  1. The most advanced countries in biomass energy

-Biomass energy is the oldest form of energy used by man since the discovery of fire in prehistory. This allows you to generate power from (wood, plants, agricultural waste, organic household refuse) or the biogas resulting from the fermentation of these materials, in biomass plants. With 15.9% of the global total, the United States is the leading producer of electricity from biomass, ahead of Germany (11.2%) and Brazil (11%).

Which countries are closest to energy independence?

-Aware of the risks of excessive dependence on fossil fuels, some countries have for several years beginning their energy transition. With significant natural resources and considerable investment in renewable energy, the countries of Iceland, Ethiopia, Norway, Costa Rica, Brazil and Uruguay are the first in the class! With over 70% of its energy consumption from hydroelectric and geothermal energy resources, Iceland is a pioneer in renewable energies. 100% of its electricity and 81% of its primary energy needs come from renewable sources.

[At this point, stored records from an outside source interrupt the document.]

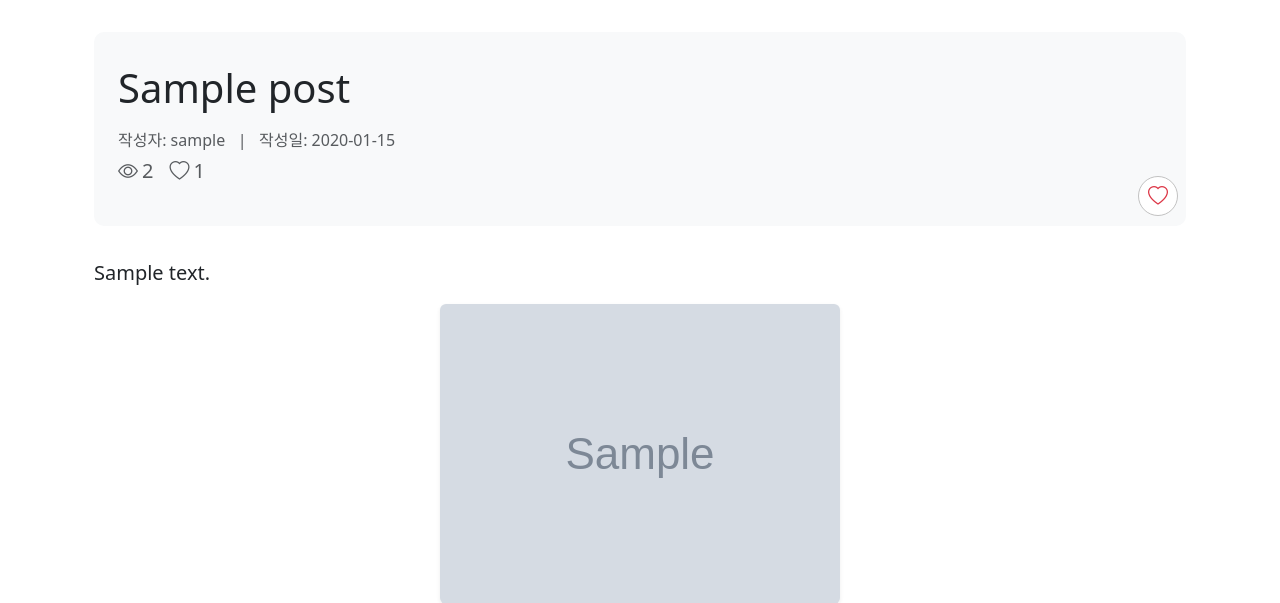
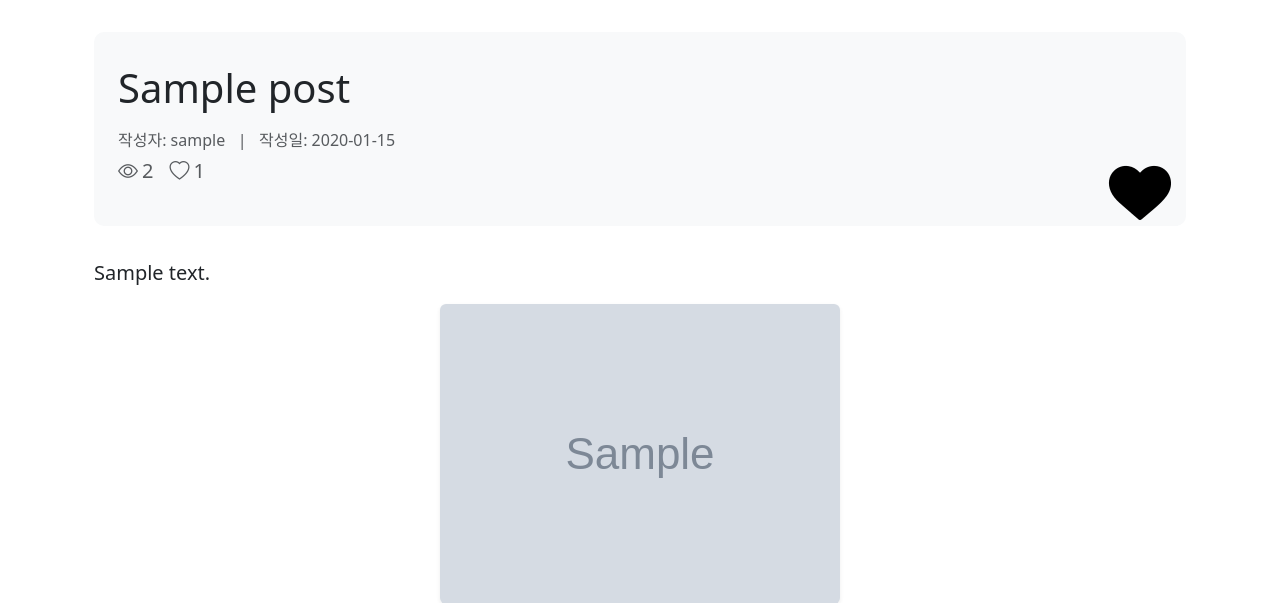
Before and after one commit to sujin82/blog-django, a Django app: page /blog/1/ in a window 1280 px wide. Shown: the part 112-715 px from the top of the page. Run offline with Django 5.2, Linux system fonts and the light colour scheme; tables that the repository leaves empty hold one stand-in row (values such as "Sample post"); grey boxes marked "Sample" are stand-in pictures.

Commit message:
좋아요 수정

```diff
--- a/blog/templates/blog/post_detail.html
+++ b/blog/templates/blog/post_detail.html
@@ -71,26 +71,9 @@
 }
 
 .btn-icon {
-    width: 40px;
-    height: 40px;
-    border-radius: 50%;
-    border: 1px solid #c2c2c2;
-    display: flex;
-    align-items: center;
-    justify-content: center;
-    transition: background-color 0.2s, transform 0.2s;
+    border: 0 none;
     cursor: pointer;
-    background-color:#fff;
-}
-
-.btn-icon:hover {
-    background-color: #e2e6ea;
-    transform: scale(1.1);
-}
-
-.btn-icon:disabled {
-    opacity: 0.5;
-    cursor: not-allowed;
+    background-color: #f8f9fa;
 }
 </style>
 {% endblock %}
@@ -144,8 +127,10 @@
 
     <!-- 게시글 상단 정보 박스 -->
     <div class="meta-box position-relative">
-    <!-- 좋아요 버튼: 우측 상단 고정 -->
-        <button class="like-btn btn-icon position-absolute bottom-0 end-0 mt-2 me-2" style="margin-bottom:10px;"
+
+
+    <div class="like-section position-absolute bottom-0 end-0 mt-2 me-2">
+        <button class="like-btn btn-icon"
             data-post-id="{{ post.id }}"
             {% if not user.is_authenticated %}
                 data-action="login-required"
@@ -156,8 +141,13 @@
                 data-action="toggle-like"
             {% endif %}
         >
-            <i class="bi {% if user in post.like_set.all %}bi-heart-fill{% else %}bi-heart{% endif %} fs-5 text-danger like-icon"></i>
+            <img class="like-img"
+                src="{% if user_liked %}/static/images/free-icon-like-6924834.png{% else %}/static/images/free-icon-like-symbol-5881205.png{% endif %}"
+                alt="좋아요">
+            <span class="like-count"></span>
         </button>
+    </div>
+
 
         <!-- 제목 -->
         <h1 class="mb-3">{{ post.title }}</h1>
@@ -174,7 +164,8 @@
                 <i class="bi bi-eye me-1"></i> {{ post.view_count }}
             </span>
             <span class="d-flex align-items-center">
-                <i class="bi bi-heart me-1"></i> {{ post.like_set.count }}
+                <i class="bi bi-heart me-1"></i>
+                <span class="post-like-count">{{ post.like_set.count }}</span>
             </span>
         </p>
     </div>
@@ -297,16 +288,20 @@
 </div>
 
 <script>
-    const csrftoken = '{{ csrf_token }}';
+    document.addEventListener('DOMContentLoaded', function() {
+    const likeBtn = document.querySelector('.like-btn');
 
-// 좋아요 처리
-const likeBtn = document.querySelector('.like-btn');
     if (likeBtn) {
-    likeBtn.addEventListener('click', function(e) {
+        console.log('좋아요 버튼 찾음:', likeBtn); // 디버깅용
+
+        likeBtn.addEventListener('click', function (e) {
             e.preventDefault();
+            console.log('좋아요 버튼 클릭됨'); // 디버깅용
 
             const action = this.getAttribute('data-action');
             const postId = this.getAttribute('data-post-id');
+
+            console.log('Action:', action, 'Post ID:', postId); // 디버깅용
 
             if (action === 'login-required') {
                 alert('좋아요를 누르려면 로그인이 필요합니다.');
@@ -319,36 +314,70 @@ if (likeBtn) {
             }
 
             if (action === 'toggle-like') {
+                // CSRF 토큰 가져오기 (여러 방법 시도)
+                let csrfToken = document.querySelector('[name=csrfmiddlewaretoken]')?.value;
+                if (!csrfToken) {
+                    csrfToken = document.querySelector('input[name="csrfmiddlewaretoken"]')?.value;
+                }
+                if (!csrfToken) {
+                    csrfToken = '{{ csrf_token }}';
+                }
+
+                console.log('CSRF Token:', csrfToken); // 디버깅용
+
                 fetch(`/blog/${postId}/like/`, {
                     method: 'POST',
                     headers: {
-                    'X-CSRFToken': csrftoken
+                        'X-CSRFToken': csrfToken,
+                        'Content-Type': 'application/json',
+                    },
+                    credentials: 'same-origin' // 중요: 쿠키 포함
+                })
+                .then(response => {
+                    console.log('응답 상태:', response.status); // 디버깅용
+                    if (!response.ok) {
+                        throw new Error(`HTTP error! status: ${response.status}`);
                     }
+                    return response.json();
                 })
-            .then(response => response.json())
                 .then(data => {
+                    console.log('응답 데이터:', data); // 디버깅용
+
                     if (data.error) {
                         alert(data.error);
                         return;
                     }
 
-                const icon = document.querySelector('.like-icon');
-                const count = document.querySelector('.like-count');
+                    // 이미지와 카운트 업데이트
+                    const img = this.querySelector('.like-img');
+                    const count = this.querySelector('.like-count');
 
-                if (icon && count) {
+                    if (img && count) {
                         if (data.liked) {
-                        icon.classList.remove('bi-heart');
-                        icon.classList.add('bi-heart-fill');
+                            img.src = '/static/images/free-icon-like-6924834.png'; // 채워진 하트
                         } else {
-                        icon.classList.remove('bi-heart-fill');
-                        icon.classList.add('bi-heart');
+                            img.src = '/static/images/free-icon-like-symbol-5881205.png'; // 빈 하트
                         }
-                    count.textContent = data.likes_count;
+                        const postLikeCount = document.querySelector('.post-like-count');
+                        if (postLikeCount) {
+                            postLikeCount.textContent = data.likes_count;
+                        };
+                        console.log('UI 업데이트 완료'); // 디버깅용
+                    } else {
+                        console.error('이미지 또는 카운트 요소를 찾을 수 없음'); // 디버깅용
                     }
+                })
+                .catch(error => {
+                    console.error('좋아요 요청 오류:', error);
+                    alert('좋아요 처리 중 오류가 발생했습니다.');
                 });
             }
         });
+    } else {
+        console.error('좋아요 버튼을 찾을 수 없음'); // 디버깅용
     }
+});
+
 
     // 댓글 수정 모드
     function editComment(commentId) {
--- a/blog/views.py
+++ b/blog/views.py
@@ -32,6 +32,11 @@ def post_detail(request, pk):
     post = get_object_or_404(Post, pk=pk)
     is_my_post = request.user.is_authenticated and (request.user == post.author)
 
+    # 현재 사용자가 이 게시글에 좋아요를 눌렀는지 확인
+    user_liked = False
+    if request.user.is_authenticated:
+        user_liked = post.like_set.filter(user=request.user).exists()
+
     comments = Comment.objects.filter(post=post).order_by('-created_at')
     prev_post = Post.objects.filter(pk__lt=pk).order_by('-pk').first()
     next_post = Post.objects.filter(pk__gt=pk).order_by('pk').first()
@@ -39,6 +44,7 @@ def post_detail(request, pk):
     context = {
         'post': post,
         'is_my_post': is_my_post,
+        'user_liked': user_liked,  # 좋아요 상태 추가
         'comments': comments,
         'prev_post': prev_post,
         'next_post': next_post,
```
Also changed, not shown: media/profiles/2.jpg (added). Lines whose indentation alone changed are shown as unchanged.
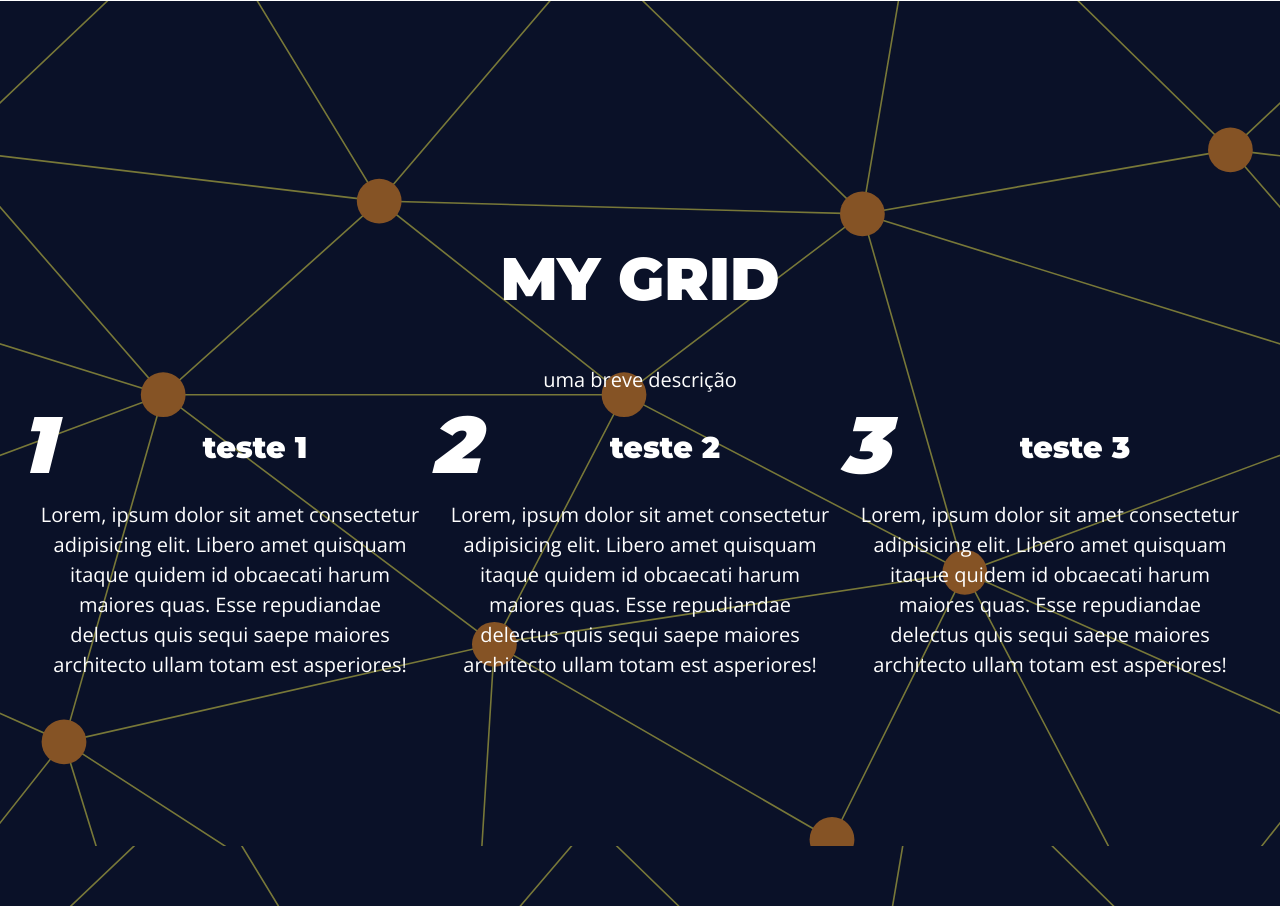
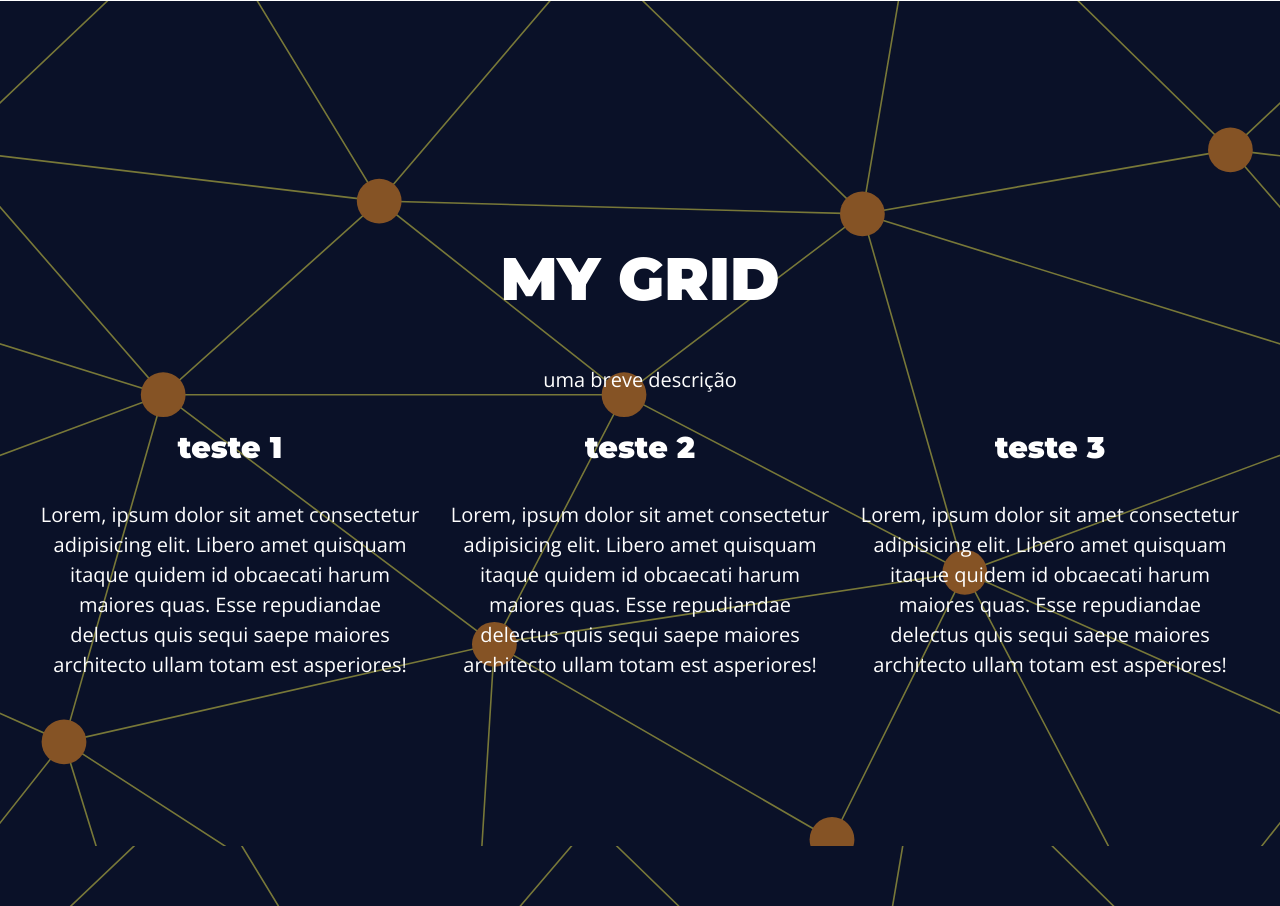
Before and after one commit to filipicaliman/landing-page, a plain HTML site: page index.html in a window 1280 px wide. Shown: the part 1689-2595 px from the top of the page. Drawn offline with nearby package versions, Linux system fonts and the light colour scheme.

Commit message:
Update style.css

```diff
--- a/assets/css/style.css
+++ b/assets/css/style.css
@@ -49,16 +49,5 @@
     font-size: 3rem;
     position: relative;
     padding-bottom: 3rem;
-    padding-left: 5rem;
+    padding-left: rem;
 }
-
-.grid h3::before {
-    counter-increment: grid-counter;
-    content: counter(grid-counter);
-    position: absolute;
-    font-size: 8rem;
-    font-style: italic;
-    top: -4rem;
-    left: -2rem;
-
-}
```
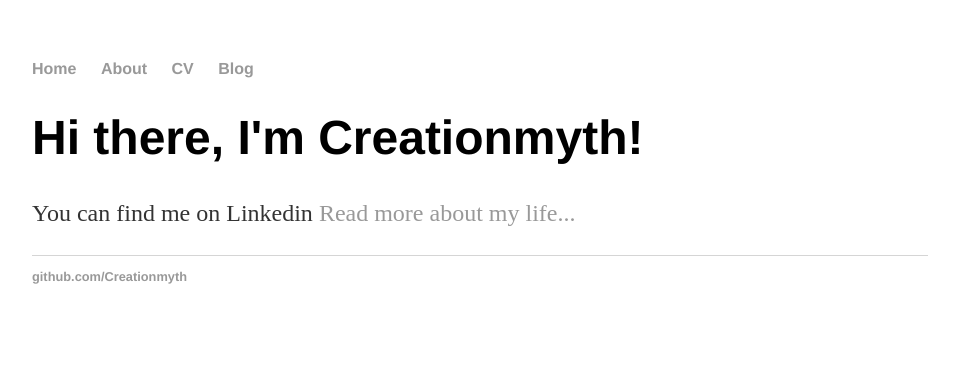
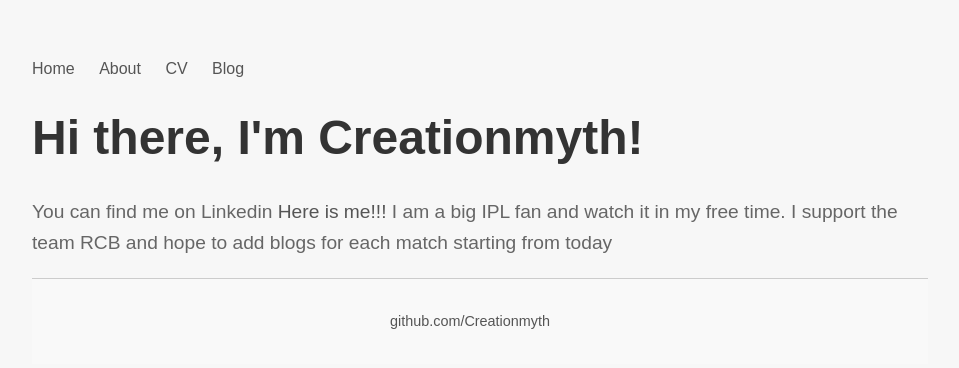
Before and after one commit to Creationmyth/Creationmyth.github.io, a Jekyll site: the page about.html, which Jekyll copies as it is, in a window 1280 px wide. Shown: the top 368 px of the page, without its empty margins (160-1119 px from the left). Built offline with Jekyll 4.4.1, drawn with Linux system fonts in a browser that asks for light colours.

Commit message:
Updating CSS of the file

```diff
--- a/about.html
+++ b/about.html
@@ -1,5 +1,5 @@
 <!DOCTYPE html>
-<html>
+<html lang="eng">
 <head>
     <title>About me</title>
     <!-- link to main stylesheet -->
@@ -17,7 +17,8 @@
 <div class="container">
     <div class="blurb">
         <h1>Hi there, I'm Creationmyth!</h1>
-        <p>You can find me on Linkedin <a href="https://www.linkedin.com/in/aarit-maheshwari-2257ab28b/">Read more about my life...</a></p>
+        <p>You can find me on Linkedin <a href="https://www.linkedin.com/in/aarit-maheshwari-2257ab28b/">Here is me!!!</a>
+        I am a big IPL fan and watch it in my free time. I support the team RCB and hope to add blogs for each match starting from today</p>
     </div><!-- /.blurb -->
 </div><!-- /.container -->
 <footer>
--- a/css/main.css
+++ b/css/main.css
@@ -1,43 +1,65 @@
+/* Body */
 body {
     margin: 60px auto;
     width: 70%;
+    font-family: 'Arial', sans-serif; /* Changed font for better readability */
+    background-color: #f7f7f7; /* Light gray background */
 }
+
+/* Navigation and Footer */
 nav ul, footer ul {
-    font-family: 'Helvetica', 'Arial', 'Sans-Serif', sans-serif;
     padding: 0;
     list-style: none;
-    font-weight: bold;
 }
+
 nav ul li, footer ul li {
     display: inline;
     margin-right: 20px;
 }
+
 a {
     text-decoration: none;
-    color: #999;
+    color: #555; /* Darker link color */
+    transition: color 0.3s; /* Smooth color transition on hover */
 }
+
 a:hover {
-    text-decoration: underline;
+    color: #007bff; /* Blue color on hover */
 }
+
+/* Headings and Paragraphs */
 h1 {
     font-size: 3em;
-    font-family: 'Helvetica', 'Arial', 'Sans-Serif', sans-serif;
-}
-p {
-    font-size: 1.5em;
-    line-height: 1.4em;
-    color: #333;
-}
-footer {
-    border-top: 1px solid #d5d5d5;
-    font-size: .8em;
+    color: #333; /* Darker heading color */
 }
 
+p {
+    font-size: 1.2em; /* Slightly smaller font size for paragraphs */
+    line-height: 1.6em; /* Increased line height for better readability */
+    color: #666; /* Dark gray paragraph color */
+}
+
+/* Footer */
+footer {
+    border-top: 1px solid #ccc; /* Lighter border color */
+    font-size: 0.9em; /* Slightly smaller font size for footer */
+    padding: 20px 0; /* Added padding for better spacing */
+    text-align: center; /* Center align footer content */
+    background-color: #f9f9f9; /* Light background color for footer */
+}
+
+/* Post List */
 ul.posts {
     margin: 20px auto 40px;
-    font-size: 1.5em
+    font-size: 1.2em; /* Slightly smaller font size for post list */
+    list-style: none;
+    padding: 0; /* Removed default padding */
 }
 
 ul.posts li {
-    list-style: none;
+    margin-bottom: 20px; /* Added spacing between individual posts */
+    background-color: #fff; /* White background for posts */
+    border-radius: 5px; /* Rounded corners for posts */
+    box-shadow: 0 0 10px rgba(0, 0, 0, 0.1); /* Added box shadow for depth */
+    padding: 20px; /* Added padding for post content */
 }
```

  • Ethiopia is today the African leader in renewable energy. Devoid of gas and oil, the country relies on its energy resources to fuel its economic development.
  • The Ethiopian government has said it wants to develop wind, geothermal and solar power, in addition to hydroelectric dams already established on the Nile. Norway is first in Europe regarding an energetic transition. 60% of the energy consumed in Norway comes from a renewable source. The country aims to become carbon neutral by 2030.

Costa Rica has already achieved its energy transition

Brazil is the industrialized country using the most renewable energy, nuclear and fossil only representing 11.8%, while the average of the industrialized countries is 87%. Renewable energies almost entirely power Uruguay. The country aims for energy independence by 2030.

 

 

 

 

Read More: 11 EASY WAYS TO INCORPORATE RENEWABLE ENERGY INTO YOUR LIFE